WHAT IS EXPECTED | Find every line containing the string "unified" in the data below, and report how many there are, with no other words.

§

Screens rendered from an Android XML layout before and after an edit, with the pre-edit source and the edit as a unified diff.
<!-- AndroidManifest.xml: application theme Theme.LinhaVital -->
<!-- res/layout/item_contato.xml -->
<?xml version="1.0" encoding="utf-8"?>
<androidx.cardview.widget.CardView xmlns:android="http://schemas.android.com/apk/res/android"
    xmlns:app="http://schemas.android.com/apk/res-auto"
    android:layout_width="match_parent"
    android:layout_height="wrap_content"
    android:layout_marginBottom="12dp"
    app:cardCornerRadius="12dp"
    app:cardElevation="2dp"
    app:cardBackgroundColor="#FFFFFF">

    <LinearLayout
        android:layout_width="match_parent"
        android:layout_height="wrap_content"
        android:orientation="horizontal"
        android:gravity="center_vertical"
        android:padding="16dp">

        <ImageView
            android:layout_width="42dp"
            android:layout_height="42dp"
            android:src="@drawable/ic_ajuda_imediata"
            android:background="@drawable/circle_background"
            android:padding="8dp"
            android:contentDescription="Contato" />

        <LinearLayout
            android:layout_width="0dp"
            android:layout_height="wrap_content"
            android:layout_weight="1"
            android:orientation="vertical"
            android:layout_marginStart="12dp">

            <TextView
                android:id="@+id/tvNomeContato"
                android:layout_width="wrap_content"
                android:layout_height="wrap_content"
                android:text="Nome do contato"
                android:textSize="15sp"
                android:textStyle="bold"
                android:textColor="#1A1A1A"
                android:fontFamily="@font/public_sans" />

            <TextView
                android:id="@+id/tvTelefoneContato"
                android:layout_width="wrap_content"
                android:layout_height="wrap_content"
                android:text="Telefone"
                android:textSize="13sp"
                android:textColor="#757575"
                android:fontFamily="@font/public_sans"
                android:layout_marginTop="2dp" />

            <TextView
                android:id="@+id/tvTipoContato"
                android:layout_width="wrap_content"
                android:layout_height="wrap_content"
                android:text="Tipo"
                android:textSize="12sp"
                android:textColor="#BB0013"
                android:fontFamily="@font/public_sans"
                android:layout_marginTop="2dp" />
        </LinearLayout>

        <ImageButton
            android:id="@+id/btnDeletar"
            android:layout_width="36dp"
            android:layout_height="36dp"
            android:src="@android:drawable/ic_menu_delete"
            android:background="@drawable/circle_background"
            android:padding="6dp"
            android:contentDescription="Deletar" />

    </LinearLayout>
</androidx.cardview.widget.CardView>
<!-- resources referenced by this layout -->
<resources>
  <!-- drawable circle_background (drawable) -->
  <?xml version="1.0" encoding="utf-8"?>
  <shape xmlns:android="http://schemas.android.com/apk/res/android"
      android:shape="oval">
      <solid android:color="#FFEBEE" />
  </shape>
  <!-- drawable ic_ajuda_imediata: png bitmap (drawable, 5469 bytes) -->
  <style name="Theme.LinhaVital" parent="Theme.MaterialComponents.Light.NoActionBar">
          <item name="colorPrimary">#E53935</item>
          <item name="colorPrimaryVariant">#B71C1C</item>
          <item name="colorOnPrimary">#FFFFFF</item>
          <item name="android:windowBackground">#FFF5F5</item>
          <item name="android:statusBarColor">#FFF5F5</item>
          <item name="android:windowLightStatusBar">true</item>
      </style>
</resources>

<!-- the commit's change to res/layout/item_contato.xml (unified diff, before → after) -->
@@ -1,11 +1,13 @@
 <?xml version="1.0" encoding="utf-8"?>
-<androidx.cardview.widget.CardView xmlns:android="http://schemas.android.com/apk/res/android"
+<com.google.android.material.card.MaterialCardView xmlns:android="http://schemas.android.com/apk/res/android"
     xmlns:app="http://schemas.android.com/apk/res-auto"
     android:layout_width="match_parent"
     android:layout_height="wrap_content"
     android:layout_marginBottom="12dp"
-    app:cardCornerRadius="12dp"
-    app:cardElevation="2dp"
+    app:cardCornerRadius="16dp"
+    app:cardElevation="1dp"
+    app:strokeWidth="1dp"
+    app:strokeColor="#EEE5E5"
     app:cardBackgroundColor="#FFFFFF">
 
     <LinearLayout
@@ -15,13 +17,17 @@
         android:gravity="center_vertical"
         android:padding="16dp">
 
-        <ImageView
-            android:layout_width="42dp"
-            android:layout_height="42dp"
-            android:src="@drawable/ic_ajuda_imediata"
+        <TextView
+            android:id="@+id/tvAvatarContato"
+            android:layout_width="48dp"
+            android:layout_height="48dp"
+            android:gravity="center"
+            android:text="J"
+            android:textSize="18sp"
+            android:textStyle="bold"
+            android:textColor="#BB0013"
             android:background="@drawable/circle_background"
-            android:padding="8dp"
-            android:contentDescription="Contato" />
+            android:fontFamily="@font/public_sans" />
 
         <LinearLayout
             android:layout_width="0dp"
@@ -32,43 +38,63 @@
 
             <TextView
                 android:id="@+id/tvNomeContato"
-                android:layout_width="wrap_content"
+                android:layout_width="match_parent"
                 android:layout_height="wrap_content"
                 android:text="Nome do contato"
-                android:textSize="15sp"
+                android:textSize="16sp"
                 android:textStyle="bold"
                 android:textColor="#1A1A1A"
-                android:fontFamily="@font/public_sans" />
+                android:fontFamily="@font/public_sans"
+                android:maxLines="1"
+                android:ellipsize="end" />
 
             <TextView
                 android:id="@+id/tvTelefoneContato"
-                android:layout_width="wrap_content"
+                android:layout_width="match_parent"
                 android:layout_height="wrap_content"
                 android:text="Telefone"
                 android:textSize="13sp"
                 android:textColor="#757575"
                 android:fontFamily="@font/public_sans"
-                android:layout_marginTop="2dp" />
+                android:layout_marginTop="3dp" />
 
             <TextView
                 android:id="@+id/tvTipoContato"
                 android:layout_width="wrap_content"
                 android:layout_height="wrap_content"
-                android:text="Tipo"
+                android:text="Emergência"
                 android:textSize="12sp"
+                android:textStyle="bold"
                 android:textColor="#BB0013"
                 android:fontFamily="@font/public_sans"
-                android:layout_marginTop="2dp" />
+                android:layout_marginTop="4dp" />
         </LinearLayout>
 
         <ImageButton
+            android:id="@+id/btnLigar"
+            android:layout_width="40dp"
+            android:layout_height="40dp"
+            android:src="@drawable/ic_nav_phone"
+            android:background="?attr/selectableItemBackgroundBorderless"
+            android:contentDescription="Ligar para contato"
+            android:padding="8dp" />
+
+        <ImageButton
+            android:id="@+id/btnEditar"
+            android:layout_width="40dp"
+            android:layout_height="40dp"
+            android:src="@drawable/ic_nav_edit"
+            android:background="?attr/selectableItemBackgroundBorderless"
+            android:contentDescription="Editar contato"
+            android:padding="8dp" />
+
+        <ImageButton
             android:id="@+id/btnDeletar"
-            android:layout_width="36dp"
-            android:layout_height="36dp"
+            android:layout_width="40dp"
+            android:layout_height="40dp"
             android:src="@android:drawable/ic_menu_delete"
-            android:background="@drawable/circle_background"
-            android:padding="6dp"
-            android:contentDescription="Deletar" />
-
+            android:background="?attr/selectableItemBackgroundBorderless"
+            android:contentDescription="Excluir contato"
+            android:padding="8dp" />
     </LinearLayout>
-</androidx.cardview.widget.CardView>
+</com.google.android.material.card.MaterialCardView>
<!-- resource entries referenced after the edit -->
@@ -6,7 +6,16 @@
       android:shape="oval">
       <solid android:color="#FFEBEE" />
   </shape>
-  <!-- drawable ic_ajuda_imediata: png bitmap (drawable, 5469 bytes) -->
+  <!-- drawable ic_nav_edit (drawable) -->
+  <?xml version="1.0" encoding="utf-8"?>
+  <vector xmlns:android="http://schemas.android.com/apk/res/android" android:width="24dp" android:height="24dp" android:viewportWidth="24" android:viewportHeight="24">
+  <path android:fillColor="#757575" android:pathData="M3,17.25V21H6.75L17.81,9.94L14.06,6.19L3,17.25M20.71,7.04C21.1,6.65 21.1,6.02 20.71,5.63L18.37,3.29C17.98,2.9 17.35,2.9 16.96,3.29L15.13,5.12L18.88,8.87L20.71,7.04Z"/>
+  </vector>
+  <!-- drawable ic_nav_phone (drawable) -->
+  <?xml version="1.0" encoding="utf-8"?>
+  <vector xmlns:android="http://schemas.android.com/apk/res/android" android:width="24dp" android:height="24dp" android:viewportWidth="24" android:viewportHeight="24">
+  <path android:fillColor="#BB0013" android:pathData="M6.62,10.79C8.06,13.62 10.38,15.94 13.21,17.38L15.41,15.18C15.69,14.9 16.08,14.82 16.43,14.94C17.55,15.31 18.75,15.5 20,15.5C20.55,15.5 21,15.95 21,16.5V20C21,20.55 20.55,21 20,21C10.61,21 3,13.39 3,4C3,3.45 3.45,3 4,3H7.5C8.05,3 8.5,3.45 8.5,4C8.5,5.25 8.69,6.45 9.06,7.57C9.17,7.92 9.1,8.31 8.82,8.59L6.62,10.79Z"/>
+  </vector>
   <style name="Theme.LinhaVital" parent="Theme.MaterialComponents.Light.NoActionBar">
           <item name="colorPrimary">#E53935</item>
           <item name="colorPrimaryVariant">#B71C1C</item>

§

SOLUTION TO THE PROBLEM | 2